2 Corinthians 6:4-13 (The Message)
Our work as God's servants gets validated — or not — in the details. People are watching us as we stay at our post, alertly, unswervingly . . . in hard times, tough times, bad times; 5 when we're beaten up, jailed, and mobbed; working hard, working late, working without eating; 6 with pure heart, clear head, steady hand; in gentleness, holiness, and honest love; 7 when we're telling the truth, and when God's showing his power; when we're doing our best setting things right; 8 when we're praised, and when we're blamed; slandered, and honored; true to our word, though distrusted; 9 ignored by the world, but recognized by God; terrifically alive, though rumored to be dead; beaten within an inch of our lives, but refusing to die; 10 immersed in tears, yet always filled with deep joy; living on handouts, yet enriching many; having nothing, having it all. 11 Dear, dear Corinthians, I can't tell you how much I long for you to enter this wide-open, spacious life. 12 We didn't fence you in. The smallness you feel comes from within you. Your lives aren't small, but you're living them in a small way. 13 I'm speaking as plainly as I can and with great affection. Open up your lives. Live openly and expansively!
This is an amazing set of verses. I love the part in verse 11 where the Apostle Paul refers to life as needing to be ‘wide-open’ and ‘spacious’. Can you believe he was referring to his life as wide-open and spacious? It sounds more like a bipolar life to me! He was used to working hard, and working without eating. He was used to being praised and then blamed. He was used to being ignored, distrusted, beaten within an inch of his life and yet ALWAYS filled with deep joy. Was Paul superhuman or something? No, I think he truly enjoyed his life! How is that possible? The only way it’s possible is by his perspective. He was focused on something bigger. He then hit home in this letter to the church by telling them and us, that the ‘smallness’ they were feeling in life wasn’t from without. In comparison to him, the smallness they were feeling wasn’t because of their circumstances. The smallness was coming from within. It was their perspective. The ‘size’ of their life was determined by the way they were seeing. It was Zig Ziglar who once said,
“It is our attitude, not our aptitude that determines our altitude”

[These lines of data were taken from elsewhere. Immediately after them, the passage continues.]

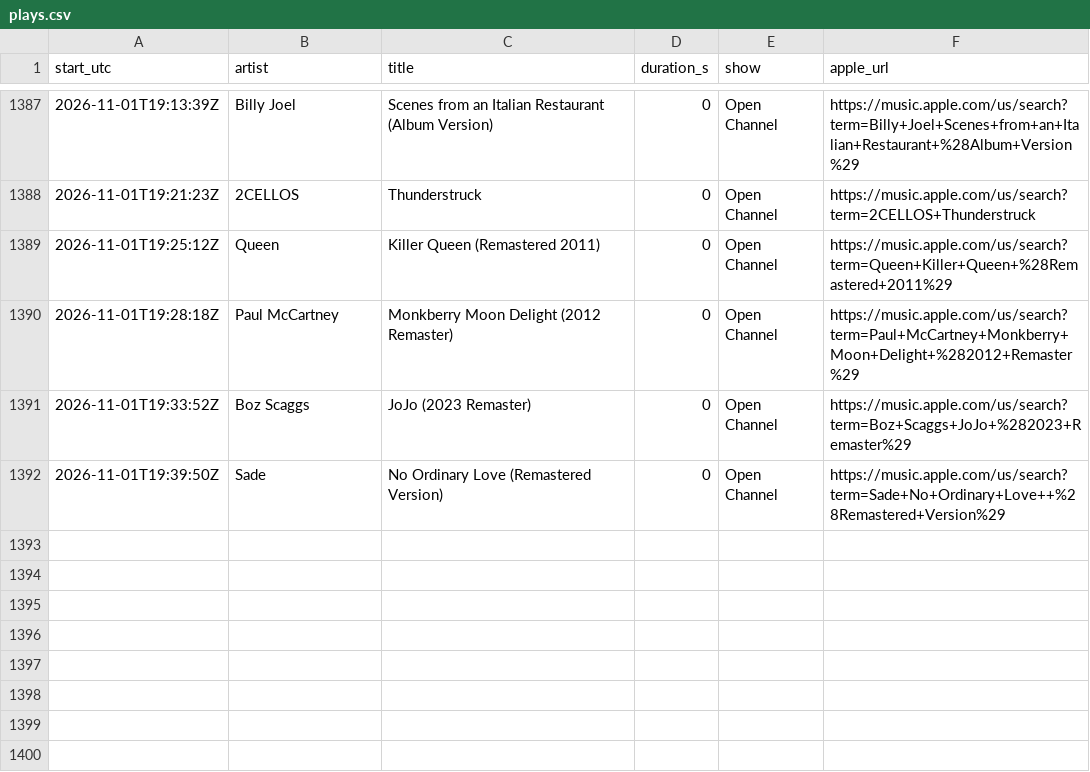
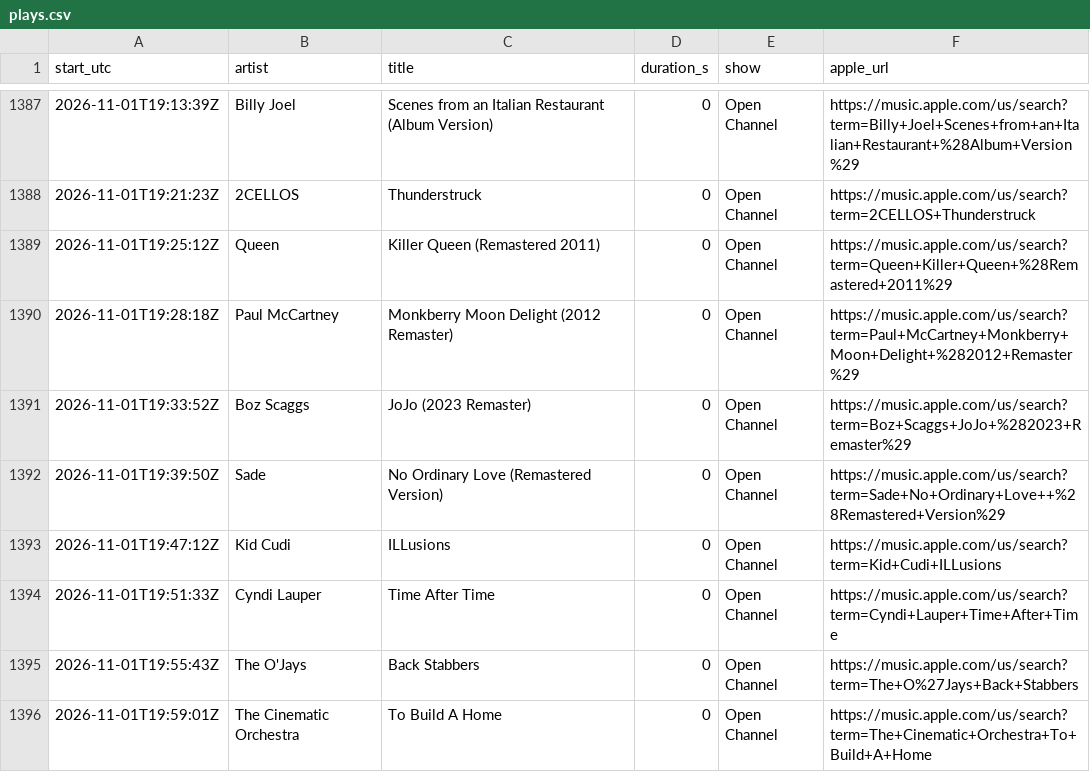
Before and after one commit to rs7hwfctnb-spec/dj-claude-schedule, a CSV file: data/plays.csv, drawn as a sheet; only a part is shown, gaps mark what is left out; the diff names each change by its address in the sheet, - before the commit and + after, or states it on an @@ line.

```diff
--- a/data/plays.csv
+++ b/data/plays.csv
+row 1393: 2026-11-01T19:47:12Z | Kid Cudi | ILLusions | 0 | Open Channel | https://music.apple.com/us/search?term=Kid+Cudi+ILLusions
+row 1394: 2026-11-01T19:51:33Z | Cyndi Lauper | Time After Time | 0 | Open Channel | https://music.apple.com/us/search?term=Cyndi+Lauper+Time+After+Time
+row 1395: 2026-11-01T19:55:43Z | The O'Jays | Back Stabbers | 0 | Open Channel | https://music.apple.com/us/search?term=The+O%27Jays+Back+Stabbers
+row 1396: 2026-11-01T19:59:01Z | The Cinematic Orchestra | To Build A Home | 0 | Open Channel | https://music.apple.com/us/search?term=The+Cinematic+Orchestra+To+Build+A+Home
```
Also changed, not shown: data/blocks.csv, data/stats.csv, 4 other files.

So here’s an idea. Grab a pen and paper and take whatever area in life you’re struggling in and write down at least 10 things you like about it. Then make the heading to read, “What I LOVE about ….”, and read those 10 things you love out loud to yourself every day for a month. Then watch what happens to your perspective. It’s pretty amazing!
Keep living large,